▸ WHAT YOU SHOULD DO
Filter the entries that follow, copying every line in which the word "name" appears.

** MATERIALS PROVIDED follows **

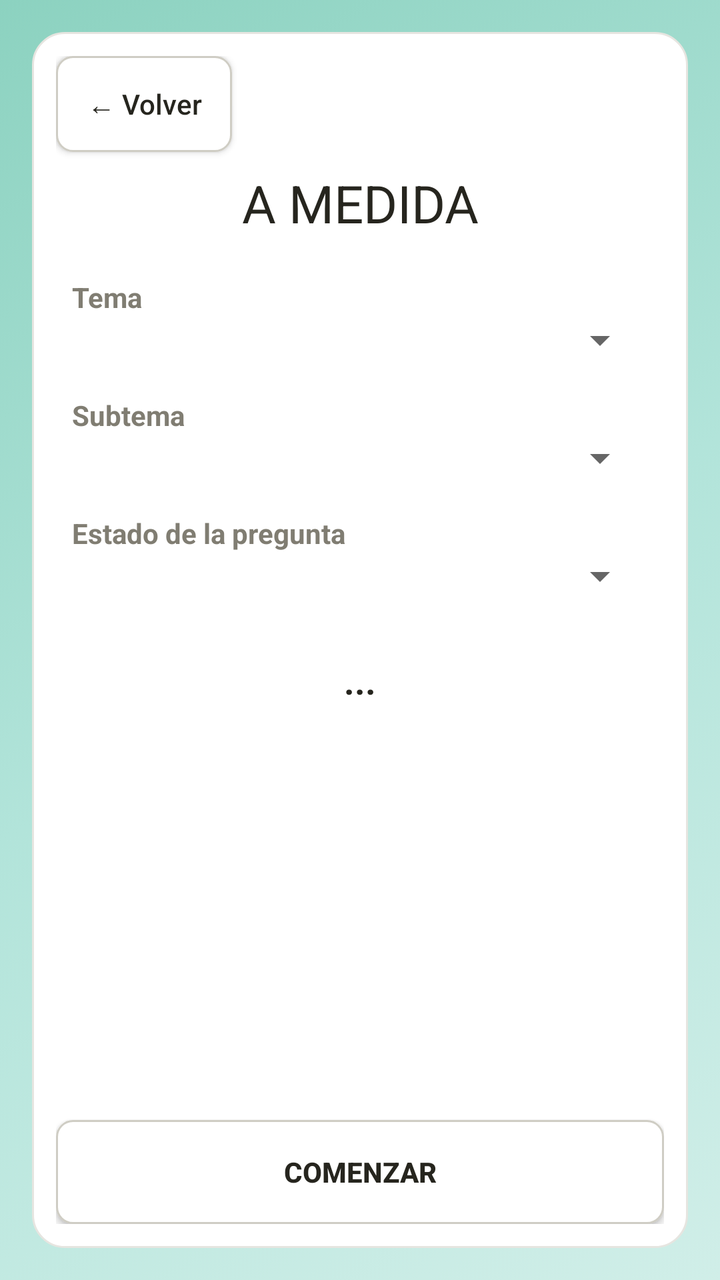
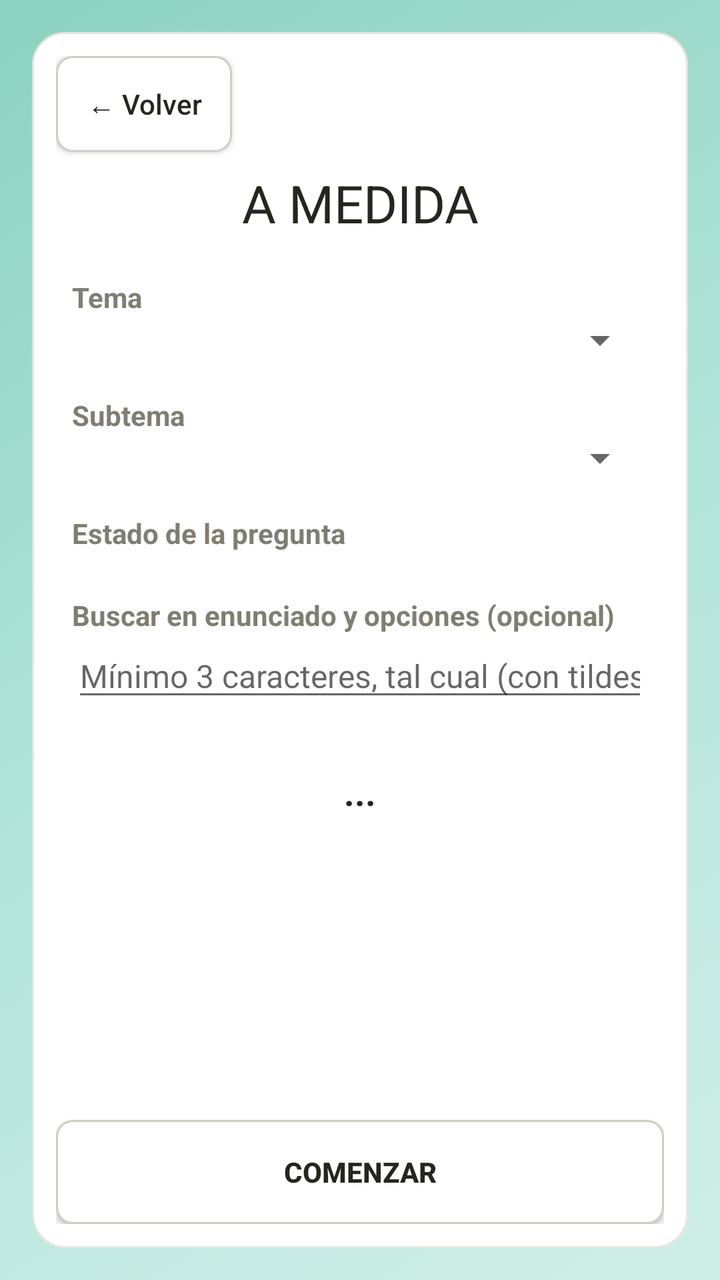

The first picture is an Android layout as it rendered before a commit; the second is the same layout after the commit. The layout source and the unified diff follow.
<!-- AndroidManifest.xml: application theme Theme.AppCompat.Light.NoActionBar -->
<!-- res/layout/activity_custom_practice.xml -->
<?xml version="1.0" encoding="utf-8"?>
<LinearLayout xmlns:android="http://schemas.android.com/apk/res/android"
    android:layout_width="match_parent"
    android:layout_height="match_parent"
    android:background="@drawable/bg_gradient_anim"
    android:orientation="vertical"
    android:padding="16dp">

    <LinearLayout
        android:layout_width="match_parent"
        android:layout_height="match_parent"
        android:background="@drawable/pastel_panel"
        android:orientation="vertical"
        android:padding="12dp">

        <Button
            android:id="@+id/backButton"
            android:layout_width="wrap_content"
            android:layout_height="wrap_content"
            android:layout_marginBottom="8dp"
            android:background="@drawable/button_soft_action"
            android:text="← Volver"
            android:textAllCaps="false"
            android:textColor="@color/ink" />

        <TextView
            android:layout_width="match_parent"
            android:layout_height="wrap_content"
            android:gravity="center"
            android:paddingBottom="12dp"
            android:text="A MEDIDA"
            android:textColor="@color/ink"
            android:textSize="26sp" />

        <ScrollView
            android:layout_width="match_parent"
            android:layout_height="0dp"
            android:layout_weight="1"
            android:fillViewport="true">

            <LinearLayout
                android:layout_width="match_parent"
                android:layout_height="wrap_content"
                android:orientation="vertical"
                android:padding="8dp">

                <TextView
                    android:layout_width="wrap_content"
                    android:layout_height="wrap_content"
                    android:text="Tema"
                    android:textColor="@color/muted"
                    android:textSize="14sp"
                    android:textStyle="bold" />

                <Spinner
                    android:id="@+id/customTemaSpinner"
                    android:layout_width="match_parent"
                    android:layout_height="wrap_content" />

                <TextView
                    android:layout_width="wrap_content"
                    android:layout_height="wrap_content"
                    android:layout_marginTop="16dp"
                    android:text="Subtema"
                    android:textColor="@color/muted"
                    android:textSize="14sp"
                    android:textStyle="bold" />

                <Spinner
                    android:id="@+id/customSubtemaSpinner"
                    android:layout_width="match_parent"
                    android:layout_height="wrap_content" />

                <TextView
                    android:layout_width="wrap_content"
                    android:layout_height="wrap_content"
                    android:layout_marginTop="16dp"
                    android:text="Estado de la pregunta"
                    android:textColor="@color/muted"
                    android:textSize="14sp"
                    android:textStyle="bold" />

                <Spinner
                    android:id="@+id/customStateSpinner"
                    android:layout_width="match_parent"
                    android:layout_height="wrap_content" />

                <TextView
                    android:id="@+id/customCountText"
                    android:layout_width="match_parent"
                    android:layout_height="wrap_content"
                    android:layout_marginTop="28dp"
                    android:gravity="center"
                    android:text="..."
                    android:textColor="@color/ink"
                    android:textSize="18sp"
                    android:textStyle="bold" />
            </LinearLayout>
        </ScrollView>

        <Button
            android:id="@+id/customStartButton"
            android:layout_width="match_parent"
            android:layout_height="wrap_content"
            android:layout_marginTop="8dp"
            android:background="@drawable/button_soft_action"
            android:minHeight="52dp"
            android:text="COMENZAR"
            android:textColor="@color/ink"
            android:textStyle="bold" />
    </LinearLayout>
</LinearLayout>
<!-- resources referenced by this layout -->
<resources>
  <color name="ink">#26251e</color>
  <color name="muted">#807d72</color>
  <!-- drawable bg_gradient_anim (drawable) -->
  ﻿<?xml version="1.0" encoding="utf-8"?>
  <animation-list xmlns:android="http://schemas.android.com/apk/res/android"
      android:oneshot="false">
      <item android:duration="3000">
          <shape android:shape="rectangle">
              <gradient
                  android:angle="135"
                  android:startColor="#FFD0EEE8"
                  android:centerColor="#FFB2E4DA"
                  android:endColor="#FF8CD2C0"
                  android:type="linear" />
          </shape>
      </item>
      <item android:duration="3000">
          <shape android:shape="rectangle">
              <gradient
                  android:angle="45"
                  android:startColor="#FF8CD2C0"
                  android:centerColor="#FFA8DDD2"
                  android:endColor="#FFD0EEE8"
                  android:type="linear" />
          </shape>
      </item>
      <item android:duration="3000">
          <shape android:shape="rectangle">
              <gradient
                  android:angle="90"
                  android:startColor="#FFB2E4DA"
                  android:centerColor="#FFD0EEE8"
                  android:endColor="#FF8CD2C0"
                  android:type="linear" />
          </shape>
      </item>
      <item android:duration="3000">
          <shape android:shape="rectangle">
              <gradient
                  android:angle="270"
                  android:startColor="#FFEAF7F4"
                  android:centerColor="#FF8CD2C0"
                  android:endColor="#FFB2E4DA"
                  android:type="linear" />
          </shape>
      </item>
  </animation-list>
  <!-- drawable button_soft_action (drawable) -->
  ﻿<?xml version="1.0" encoding="utf-8"?>
  <ripple xmlns:android="http://schemas.android.com/apk/res/android"
      android:color="#FF70BFA9">
      <item android:id="@android:id/mask">
          <shape android:shape="rectangle">
              <solid android:color="#FFFFFFFF" />
              <corners android:radius="8dp" />
          </shape>
      </item>
      <item>
          <selector>
              <item android:state_pressed="true">
                  <shape android:shape="rectangle">
                      <solid android:color="#FFB2E4DA" />
                      <corners android:radius="8dp" />
                      <stroke android:width="2dp" android:color="#FF70BFA9" />
                  </shape>
              </item>
              <item>
                  <shape android:shape="rectangle">
                      <solid android:color="@color/surface_card" />
                      <corners android:radius="8dp" />
                      <stroke android:width="1dp" android:color="@color/hairline_strong" />
                  </shape>
              </item>
          </selector>
      </item>
  </ripple>
  <!-- drawable pastel_panel (drawable) -->
  <?xml version="1.0" encoding="utf-8"?>
  <shape xmlns:android="http://schemas.android.com/apk/res/android"
      android:shape="rectangle">
      <solid android:color="@android:color/white" />
      <corners android:radius="16dp" />
      <stroke
          android:width="1dp"
          android:color="@color/hairline" />
  </shape>
  <color name="surface_card">#ffffff</color>
  <color name="hairline_strong">#cfcdc4</color>
  <color name="hairline">#e6e5e0</color>
</resources>

<!-- the commit's change to res/layout/activity_custom_practice.xml (unified diff, before → after) -->
@@ -80,10 +80,32 @@
                     android:textSize="14sp"
                     android:textStyle="bold" />
 
-                <Spinner
-                    android:id="@+id/customStateSpinner"
+                <LinearLayout
+                    android:id="@+id/customStateGroup"
                     android:layout_width="match_parent"
-                    android:layout_height="wrap_content" />
+                    android:layout_height="wrap_content"
+                    android:layout_marginTop="6dp"
+                    android:orientation="horizontal" />
+
+                <TextView
+                    android:layout_width="wrap_content"
+                    android:layout_height="wrap_content"
+                    android:layout_marginTop="16dp"
+                    android:text="Buscar en enunciado y opciones (opcional)"
+                    android:textColor="@color/muted"
+                    android:textSize="14sp"
+                    android:textStyle="bold" />
+
+                <EditText
+                    android:id="@+id/customSearchInput"
+                    android:layout_width="match_parent"
+                    android:layout_height="wrap_content"
+                    android:hint="Mínimo 3 caracteres, tal cual (con tildes)"
+                    android:imeOptions="actionDone"
+                    android:inputType="text"
+                    android:maxLines="1"
+                    android:textColor="@color/ink"
+                    android:textSize="16sp" />
 
                 <TextView
                     android:id="@+id/customCountText"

** End of MATERIALS PROVIDED **

▸ TASK ANSWER
  <color name="ink">#26251e</color>
  <color name="muted">#807d72</color>
  <color name="surface_card">#ffffff</color>
  <color name="hairline_strong">#cfcdc4</color>
  <color name="hairline">#e6e5e0</color>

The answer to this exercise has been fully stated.